-- Data for the task follows --
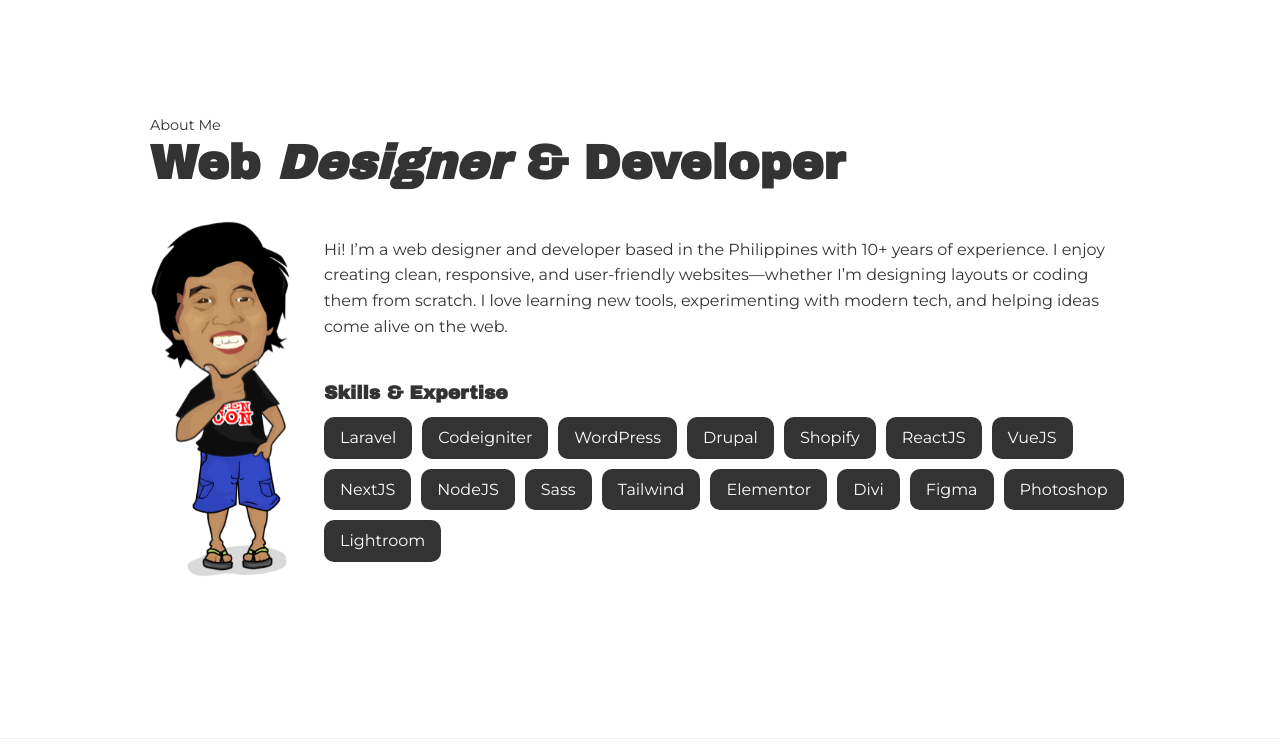
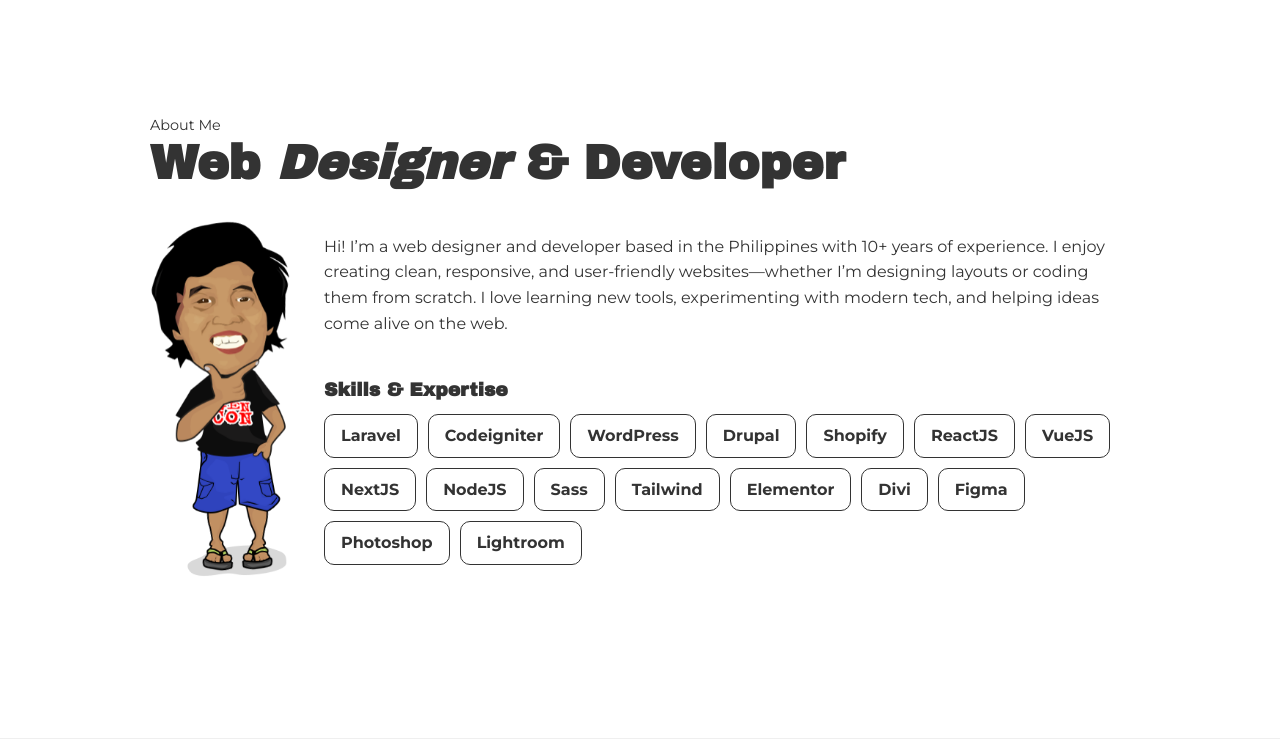
Before and after one commit to knznepo/knznepo.github.io, a PHP site: page / in a window 1280 px wide. Shown: the part 1655-2406 px from the top of the page. Run offline with PHP 8.4, Linux system fonts and the light colour scheme; some libraries are stand-ins or nearby versions.

Commit message:
Change Skills & Expertise list design to avoid button-like appearance

```diff
--- a/css/styles.css
+++ b/css/styles.css
@@ -1119,12 +1119,13 @@
 }
 
 .tech-stack li {
-    background-color: var(--color-text);
-    color: #fff;
+    border: 1px solid var(--color-text);
+    color: var(--color-text);
     list-style: none;
     padding: var(--spacing-sm) var(--spacing-base);
     border-radius: var(--border-radius);
     font-size: var(--font-size-base);
+    font-weight: bold;
 }
 
 .contact-section {
```
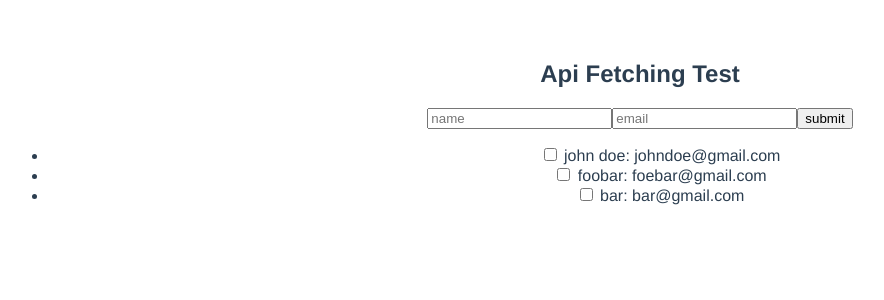
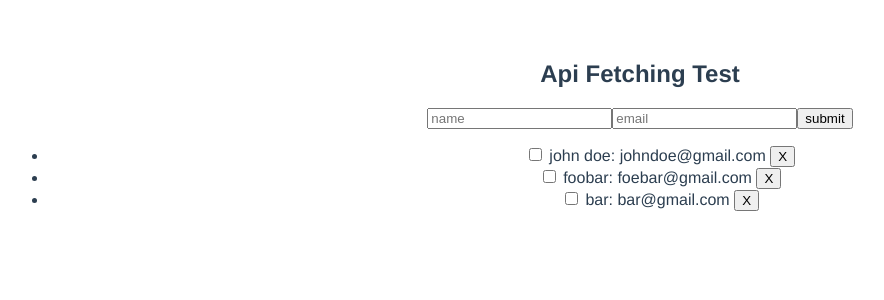
Before and after one commit to danivijay/vue-test-app, a Vue app: page /api in a window 1280 px wide. Shown: the top 300 px of the page, without its empty margins (0-884 px from the left). Built offline with nearby package versions, Linux system fonts and the light colour scheme.

Commit message:
delete user

```diff
--- a/src/components/apiFetch.vue
+++ b/src/components/apiFetch.vue
@@ -11,6 +11,7 @@
           <input type="checkbox" class="toggle" v-model="user.contacted">
           <span :class="{contacted: user.contacted}">
           {{user.name}}: {{user.email}}
+          <button v-on:click="deleteUser(user)">X</button>
           </span>
         </li>
 
@@ -41,6 +42,9 @@
       });
       console.log("add");
       e.preventDefault();
+    },
+    deleteUser: function(user){
+      this.users.splice(this.users.indexOf(user), 1);
     }
   }
 }
```
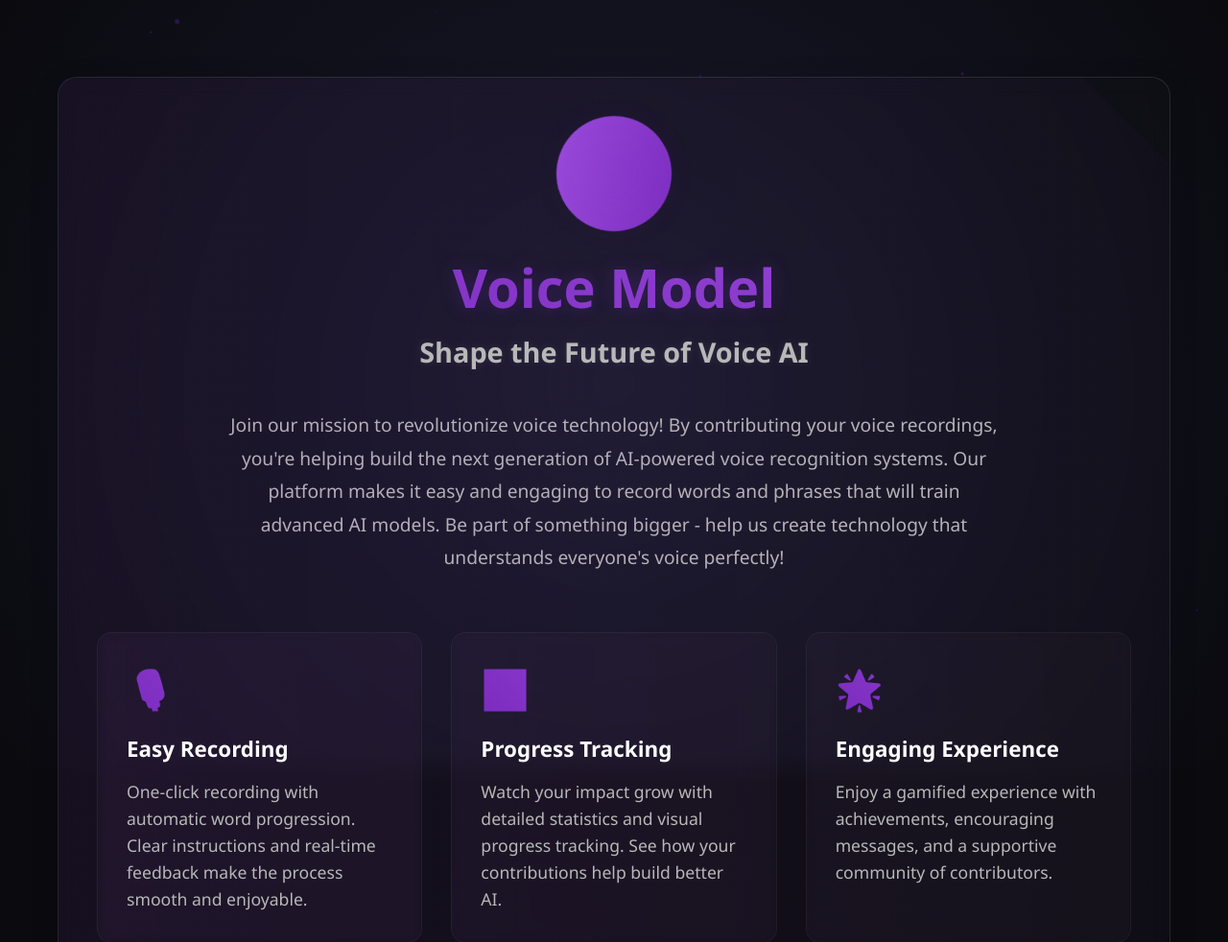
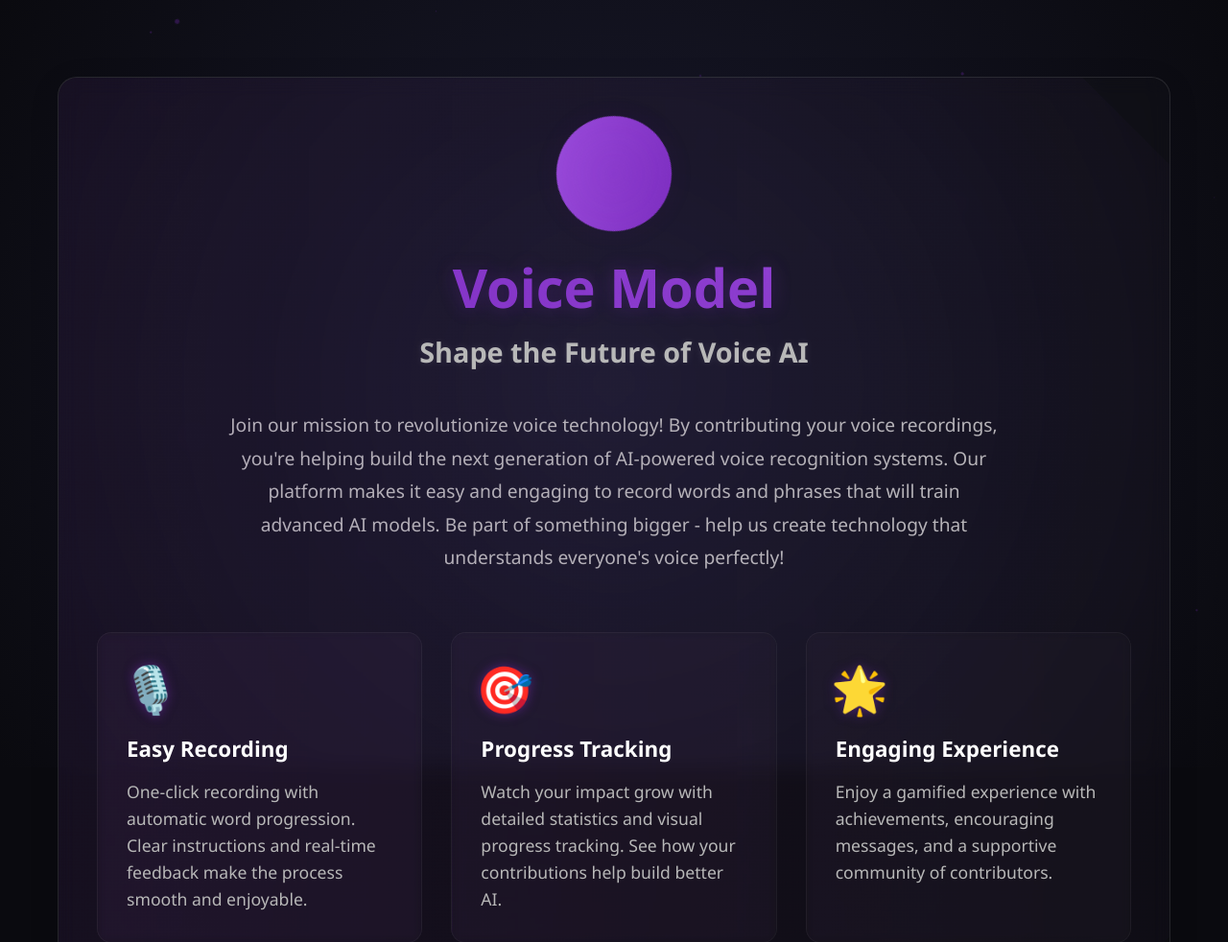
Before and after one commit to garvitolaniya/VoiceModel, a Flask app: page / in a window 1280 px wide. Shown: the top 982 px of the page at 96% size. Run offline with Flask 3, Linux system fonts and the light colour scheme.

Commit message:
updations

```diff
--- a/templates/landing.html
+++ b/templates/landing.html
@@ -272,9 +272,16 @@
         .feature-icon {
             font-size: 2.5em;
             margin-bottom: 20px;
-            background: linear-gradient(45deg, var(--gradient-start), var(--gradient-end));
-            -webkit-background-clip: text;
-            -webkit-text-fill-color: transparent;
+            color: var(--primary);
+            text-shadow: 0 0 10px rgba(123, 44, 191, 0.5);
+            display: inline-block;
+            transform: scale(1.2);
+            transition: all 0.3s ease;
+        }
+
+        .feature-card:hover .feature-icon {
+            transform: scale(1.3);
+            text-shadow: 0 0 15px rgba(123, 44, 191, 0.8);
         }
 
         .feature-title {
@@ -433,7 +440,7 @@
                 </div>
 
                 <div class="feature-card">
-                    <div class="feature-icon">📈</div>
+                    <div class="feature-icon">🎯</div>
                     <h3 class="feature-title">Progress Tracking</h3>
                     <p class="feature-description">
                         Watch your impact grow with detailed statistics and visual progress tracking.
```
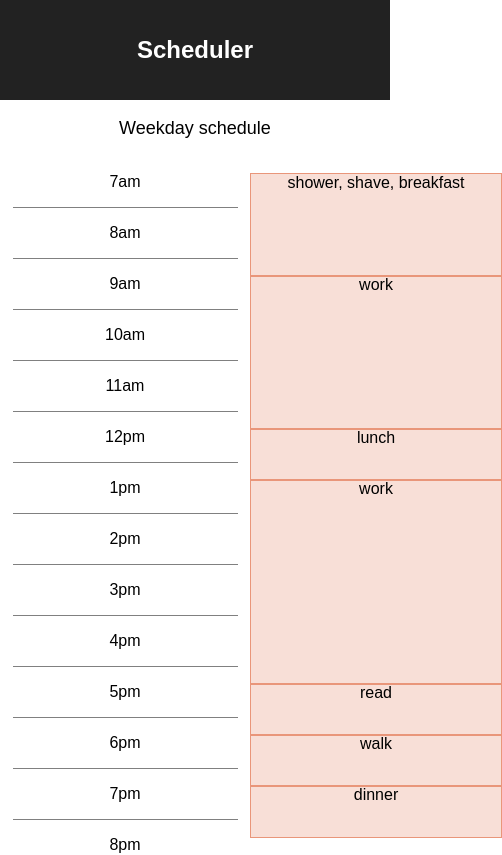
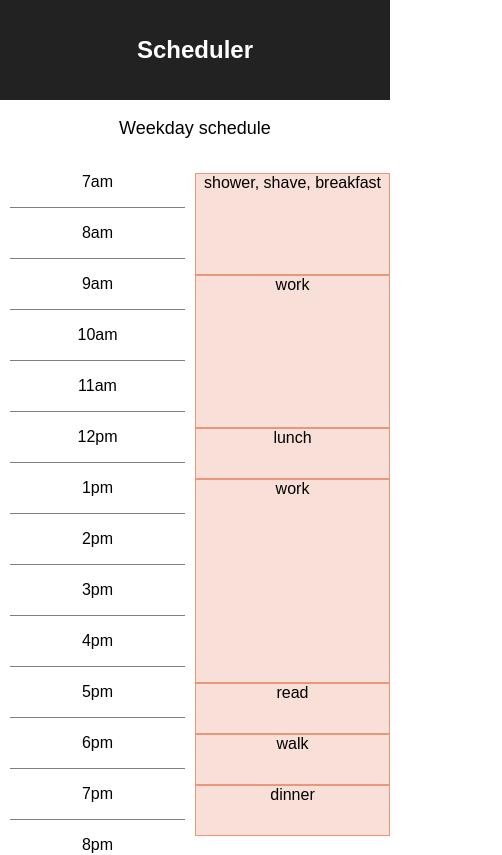
Before and after one commit to orbium/scheduler, a React (Create React App) app: page / in a window 390 px wide. Shown: the top 855 px of the page, 502 px wide, since content can reach past the window. Built offline with nearby package versions, Linux system fonts and the light colour scheme.

Commit message:
Update some styles

```diff
--- a/src/App.css
+++ b/src/App.css
@@ -24,7 +24,7 @@
 .center {
   /* border: 1px dashed teal; */
   margin: 0 auto;
-  width: 500px;
+  max-width: 500px;
 }
 
 .column hr {
@@ -48,9 +48,17 @@
    border: 1px solid darksalmon;
    width: 100%;
    background-color: rgba(233, 150, 122, .3);
+   overflow: hidden;
+   box-sizing: border-box;
 }
 
 @keyframes App-logo-spin {
   from { transform: rotate(0deg); }
   to { transform: rotate(360deg); }
 }
+
+@media (max-width: 500px) {
+  .center {
+    width: 100%;
+  }
+}
--- a/src/index.css
+++ b/src/index.css
@@ -2,4 +2,5 @@ body {
   margin: 0;
   padding: 0;
   font-family: sans-serif;
+  overflow-x: hidden;
 }
```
-- Data for the task concluded --
**What is being asked:**
Display each line of the data where "color" occurs.

**Result for this task:**
-    background-color: var(--color-text);
-    color: #fff;
+    border: 1px solid var(--color-text);
+    color: var(--color-text);
-            -webkit-text-fill-color: transparent;
+            color: var(--primary);
    background-color: rgba(233, 150, 122, .3);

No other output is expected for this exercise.